As fun and exciting as the seasonal activities can be, many people experience what is called seasonal depression. This is a real thing, and actually very common, with over 3 million diagnoses per year. Also known as ‘Winter depression’ or seasonal affective disorder (SAD), some symptoms may include, “oversleeping, appetite changes, especially a craving for foods high in carbohydrates, weight gain, and tiredness or low energy.” (Mayo Clinic 2017). SAD is most commonly seen in young people, and more commonly in women than in men.
I personally experience SAD each year, particularly when the time changes. In years past I have found I gain weight, avoid friends, my sleep schedule starts getting out of control, and feelings of depression and sadness are much more frequent than what I experience in the summer.
This year I have tried to make some long term changes that I feel that have personally improved my mood and health, and so far my seasonal depression has been much more manageable.

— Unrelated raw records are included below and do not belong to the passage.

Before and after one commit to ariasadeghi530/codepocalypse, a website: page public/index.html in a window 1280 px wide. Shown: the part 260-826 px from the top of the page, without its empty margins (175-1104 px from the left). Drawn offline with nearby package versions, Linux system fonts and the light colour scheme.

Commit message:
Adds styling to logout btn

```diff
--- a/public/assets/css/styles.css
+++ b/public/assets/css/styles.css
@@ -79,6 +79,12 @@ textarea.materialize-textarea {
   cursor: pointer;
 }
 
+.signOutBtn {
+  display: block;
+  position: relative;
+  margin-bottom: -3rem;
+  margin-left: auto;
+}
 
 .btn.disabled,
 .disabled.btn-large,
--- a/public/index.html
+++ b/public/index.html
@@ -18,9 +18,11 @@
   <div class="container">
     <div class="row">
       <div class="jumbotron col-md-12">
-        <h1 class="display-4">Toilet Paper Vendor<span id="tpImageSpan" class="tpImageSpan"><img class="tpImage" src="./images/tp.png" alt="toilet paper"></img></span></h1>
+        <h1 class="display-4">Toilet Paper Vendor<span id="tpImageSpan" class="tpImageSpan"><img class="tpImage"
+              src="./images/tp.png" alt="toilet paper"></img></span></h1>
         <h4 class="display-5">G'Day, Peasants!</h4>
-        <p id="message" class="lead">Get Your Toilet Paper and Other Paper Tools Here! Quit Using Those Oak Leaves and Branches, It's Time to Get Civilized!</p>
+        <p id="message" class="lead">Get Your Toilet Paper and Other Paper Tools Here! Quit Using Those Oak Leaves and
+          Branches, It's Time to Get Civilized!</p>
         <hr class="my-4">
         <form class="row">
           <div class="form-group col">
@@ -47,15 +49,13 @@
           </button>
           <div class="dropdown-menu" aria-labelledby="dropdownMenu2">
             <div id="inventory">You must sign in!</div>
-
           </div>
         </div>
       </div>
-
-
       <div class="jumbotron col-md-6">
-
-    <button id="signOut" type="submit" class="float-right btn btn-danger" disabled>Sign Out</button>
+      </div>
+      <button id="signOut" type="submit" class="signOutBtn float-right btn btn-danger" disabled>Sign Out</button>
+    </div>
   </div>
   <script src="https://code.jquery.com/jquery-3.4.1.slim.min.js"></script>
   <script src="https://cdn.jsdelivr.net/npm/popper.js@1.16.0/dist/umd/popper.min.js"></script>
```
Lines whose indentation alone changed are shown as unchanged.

I would like to note that this is what works for me personally, but may not be the same for everyone else.
First, I get my eating habits under control. I do not diet or count calories, but I make a point to attempt to include some fruits and vegetables in my meals everyday, and drink at least 60 ounces of water. Because it is holiday season, I have no intentions of depriving myself of treats or family meals, but I do try to keep portion sizes in mind. I remember one year I primarily lived off of instant ramen and hot pockets, and I’m sure as you can imagine I felt very sluggish and also gained an unhealthy amount of weight. Another thing I try to do is exercise when possible. Even if it means a brisk 20 minute walk, feeling the fresh air and some sunlight on my skin (or moonlight, if that’s when you choose to work out) always makes me feel better. And, as most people know, exercising raises endorphins or “feel good chemicals.”
Another thing that helps me personally is participating in my hobbies, which for me is sketching and crocheting. It’s fun for me to follow the fanbases of my favorite shows, draw fan arts, and keep up with the rest of the art community on social media. Not only does it brighten my feed and makes me feel good, I also like supporting the artists.
Lastly, the biggest thing that helps me with my seasonal depression is my friends and family. I have a tendency to become withdrawn and avoid people and hole up in my room, but I always feel better when my friends are there to support me. Grabbing coffee together, watching a movie, or just having someone by your side even if you two share the silence together is nice. Another good option for those who feel like they may not have people in person to share their time with, are the many online communities that are very kind and welcoming and are fun to converse with and build online relationships with. (Of course I always suggest using caution in regards to the internet. Make sure to use your best judgement and participate in the platforms you think will be most conducive to making friends and enjoying yourself.)
Finally, make sure to check in with your doctor. If SAD is left untreated, it can develop with more serious consequences, including, “social withdrawal, school or work problems, substance abuse, other mental health disorders such as anxiety or eating disorders, and suicidal thoughts or behavior” (Mayo Clinic 2017). Make sure to have safe and happy holidays, and make sure you are taking care of yourself during these “darker” days with daylight savings!
- Mayo clinic, Seasonal affective disorder (SAD). (2017, October 25). Retrieved from https://www.mayoclinic.org/diseases-conditions/seasonal-affective-disorder/symptoms-causes/syc-20364651.